Yields about 30 carob balls.

Ingredients:
7 oz. Petit Beurre biscuits
1/2 cup carob powder
2/3 cup sugar
1 cup butter, softened
1/4 cup milk
1 cup shredded coconut

Carob Balls.
Vered Guttman

Directions:
1. Put biscuits in a large bag such as a ziplock bag, and lightly beat with a rolling pin or a meat tenderizer to create rice-size crumbs. Transfer to a large bowl.

2. Add carob powder and sugar to the bowl, and mix. Add butter and milk, and mix thoroughly using your hands. Cover with plastic wrap and transfer to the fridge for 20-30 minutes.

3. In the meantime, heat the oven to 350 degrees Fahrenheit (180 degrees Celsius). Spread shredded coconut over a baking sheet and bake for 4-5- minutes until medium-brown in color. Cool on a rack.

4. Transfer coconut to a small bowl. Create 1-inch balls out of the carob mixture and roll them in the coconut. Arrange on a tray, cover with plastic wrap and chill for 30 minutes before serving (if you can resist for that long!) Keep in the fridge up to 4 days.

Carob, orange and pistachio rugelach

This recipe is based on an old Bon Appetit recipe for rugelach, but with a different filling. This combination of carob chips, dates, orange marmalade, pistachio and cardamom is more Israeli.

Yields 32 rugelach.

For the dough:
2 cups all-purpose flour, plus more for dusting
2 tablespoons sugar
1 teaspoon salt
1 cup (2 sticks) chilled unsalted butter, cut into 1/2-inch pieces
8 ounces chilled cream cheese, cut into 1/2-inch pieces

For the filling:
1/3 cup sugar
1 teaspoon ground cinnamon
1/2 teaspoon cinnamon
Pinch nutmeg
3/4 cup orange marmalade (or apricot jam)
1/2 cup carob chips
1/2 cup chopped dates
1/2 cup finely chopped pistachio
1/4 cup whipping cream

Preparation:

1. Prepare the dough: Blend first 3 ingredients in food processor. Add butter and cream cheese, and mix using the pulse button until a dough begins to form. Gather dough into a ball. Divide dough into 4 equal pieces; flatten into disks. Wrap each in plastic and refrigerate for 1 hour.    
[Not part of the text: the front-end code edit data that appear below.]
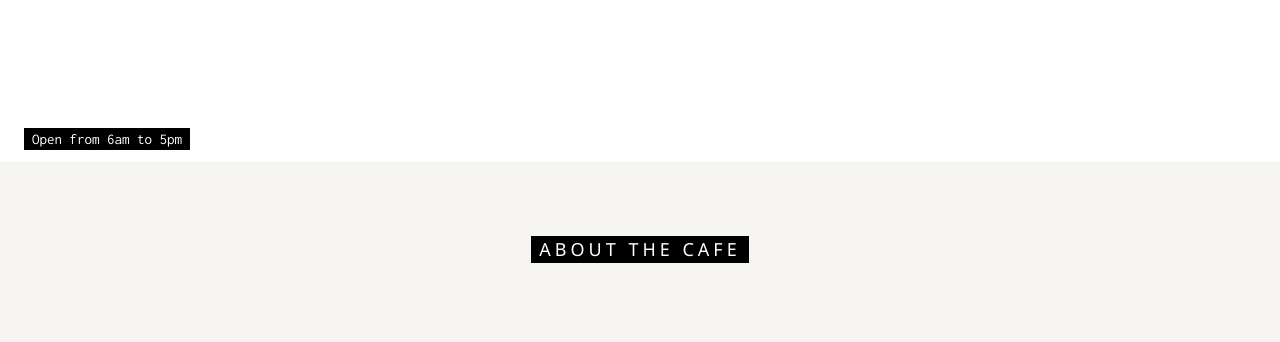
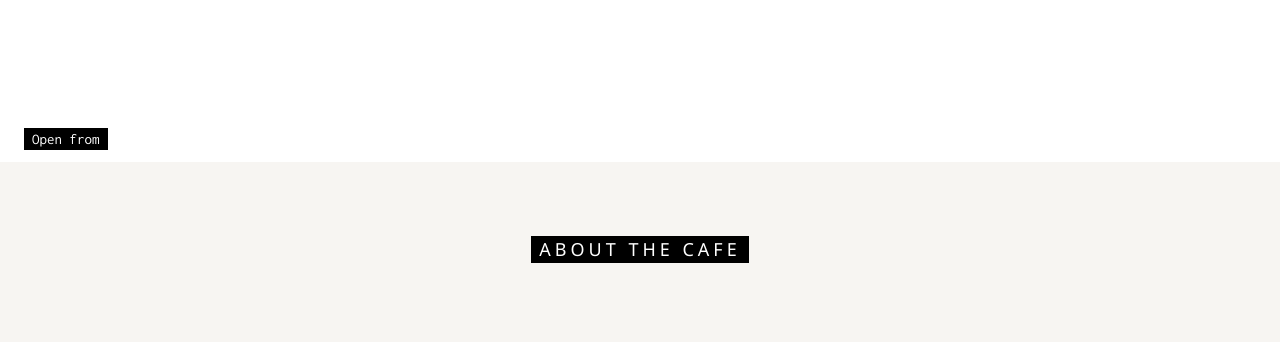
Before and after one commit to BucketOfMeatBalls/bucketofmeatballs.github.io, a plain HTML site: page index.html in a window 1280 px wide. Shown: the part 438-780 px from the top of the page. Drawn offline with nearby package versions, Linux system fonts and the light colour scheme.

Commit message:
Update index.html

```diff
--- a/index.html
+++ b/index.html
@@ -1,7 +1,7 @@
 <!DOCTYPE html>
 <html>
 <head>
-<title>Bucket Of MeatBalls</title>
+<title>Bucket of MeatBalls</title>
 <meta charset="UTF-8">
 <meta name="viewport" content="width=device-width, initial-scale=1">
 <link rel="stylesheet" href="https://www.w3schools.com/w3css/4/w3.css">
@@ -47,7 +47,7 @@ body, html {
 <!-- Header with image -->
 <header class="bgimg w3-display-container w3-grayscale-min" id="home">
   <div class="w3-display-bottomleft w3-center w3-padding-large w3-hide-small">
-    <span class="w3-tag">Open from 6am to 5pm</span>
+    <span class="w3-tag">Open from </span>
   </div>
   <div class="w3-display-middle w3-center">
     <span class="w3-text-white" style="font-size:90px">the<br>Cafe</span>
```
2. For the filling: Line large baking sheet with parchment paper. Mix sugar and spices in a small bowl. Roll out 1 dough disk on floured surface to a 9-inch round. Spread 3 tablespoons of orange marmalade over the dough, leaving a 1-inch border. Sprinkle with 2 tablespoons carob chips, then 2 tablespoons chopped dates, 2 tablespoons spiced sugar and 2 tablespoons pistachio. Press filling firmly so it adheres to the dough.

3. Cut dough round into 8 equal wedges. Starting at the wide end of each wedge, roll up tightly. Arrange rugelach, tip side down, on prepared baking sheet, spacing 1 1/2  inches apart and bending slightly to form crescents. Repeat with remaining dough disks. Place baking sheet in freezer for 45 minutes.

4. Position rack in the center of the oven and preheat to 375 degrees Fahrenheit (190 degrees Celsius). Brush cookies lightly with whipping cream. Bake frozen rugelach until golden brown, about 35-40 minutes. Transfer rugelach to cooling racks and cool completely. Store in an airtight container at room temperature for up to 1 week.